### Supplied information:
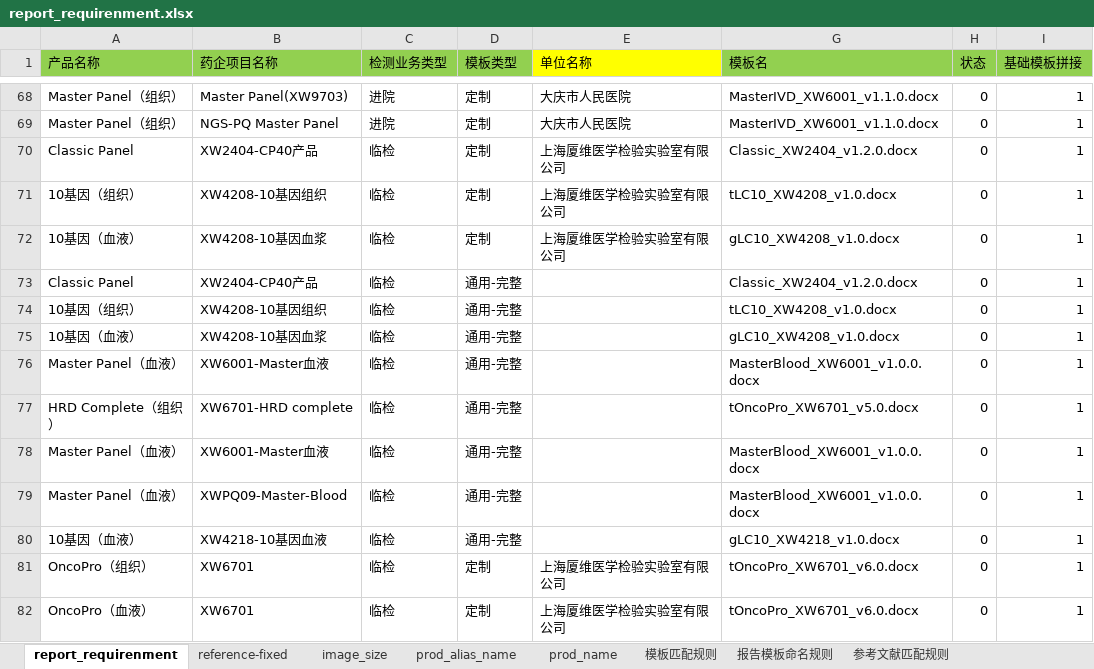
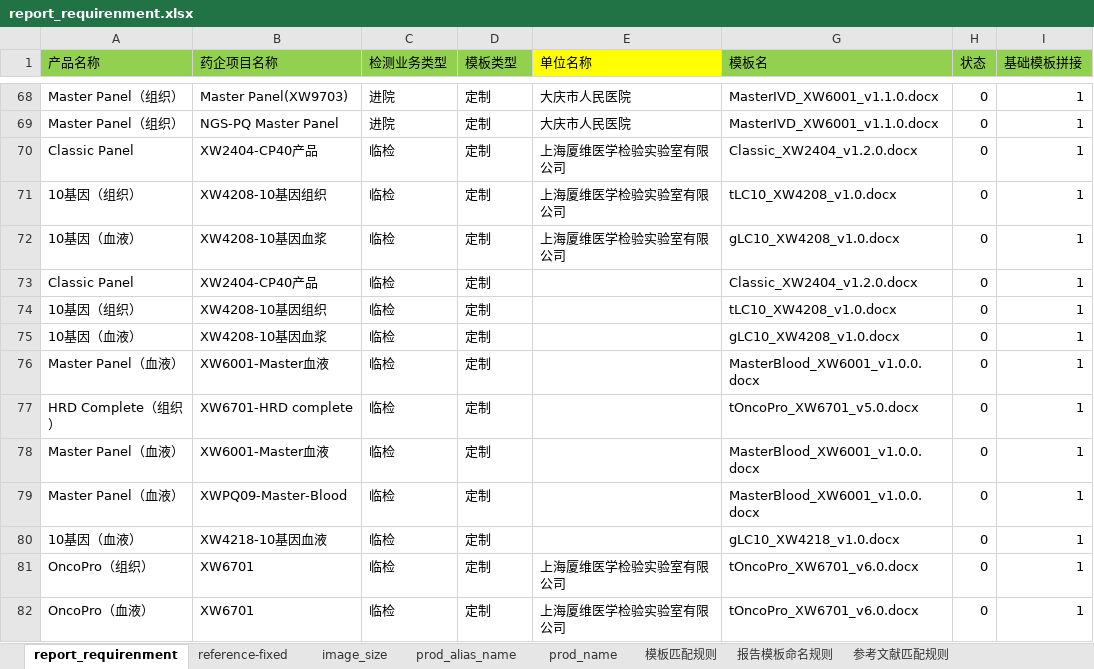
Before and after one commit to JMCinJiangSu/LIMS-ARAS, an Excel workbook: config/report_requirenment.xlsx, sheet report_requirenment, drawn as a sheet; only a part is shown, gaps mark what is left out; values as stored, in another font and other column widths than the file's, no borders; the diff covers the shown part only; the diff names each change by its address in the sheet, - before the commit and + after, or states it on an @@ line.

```diff
--- a/config/report_requirenment.xlsx (sheet report_requirenment)
+++ b/config/report_requirenment.xlsx (sheet report_requirenment)
-D73:D80 (模板类型): 通用-完整
+D73:D80 (模板类型): 定制
```
Also changed, not shown: 5 added rows and 12 edited cells elsewhere in this sheet, 17 other files.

### What you will do:
Print the listing exactly, pictures excluded.

### Task result:
Before and after one commit to JMCinJiangSu/LIMS-ARAS, an Excel workbook: config/report_requirenment.xlsx, sheet report_requirenment, drawn as a sheet; only a part is shown, gaps mark what is left out; values as stored, in another font and other column widths than the file's, no borders; the diff covers the shown part only; the diff names each change by its address in the sheet, - before the commit and + after, or states it on an @@ line.

```diff
--- a/config/report_requirenment.xlsx (sheet report_requirenment)
+++ b/config/report_requirenment.xlsx (sheet report_requirenment)
-D73:D80 (模板类型): 通用-完整
+D73:D80 (模板类型): 定制
```
Also changed, not shown: 5 added rows and 12 edited cells elsewhere in this sheet, 17 other files.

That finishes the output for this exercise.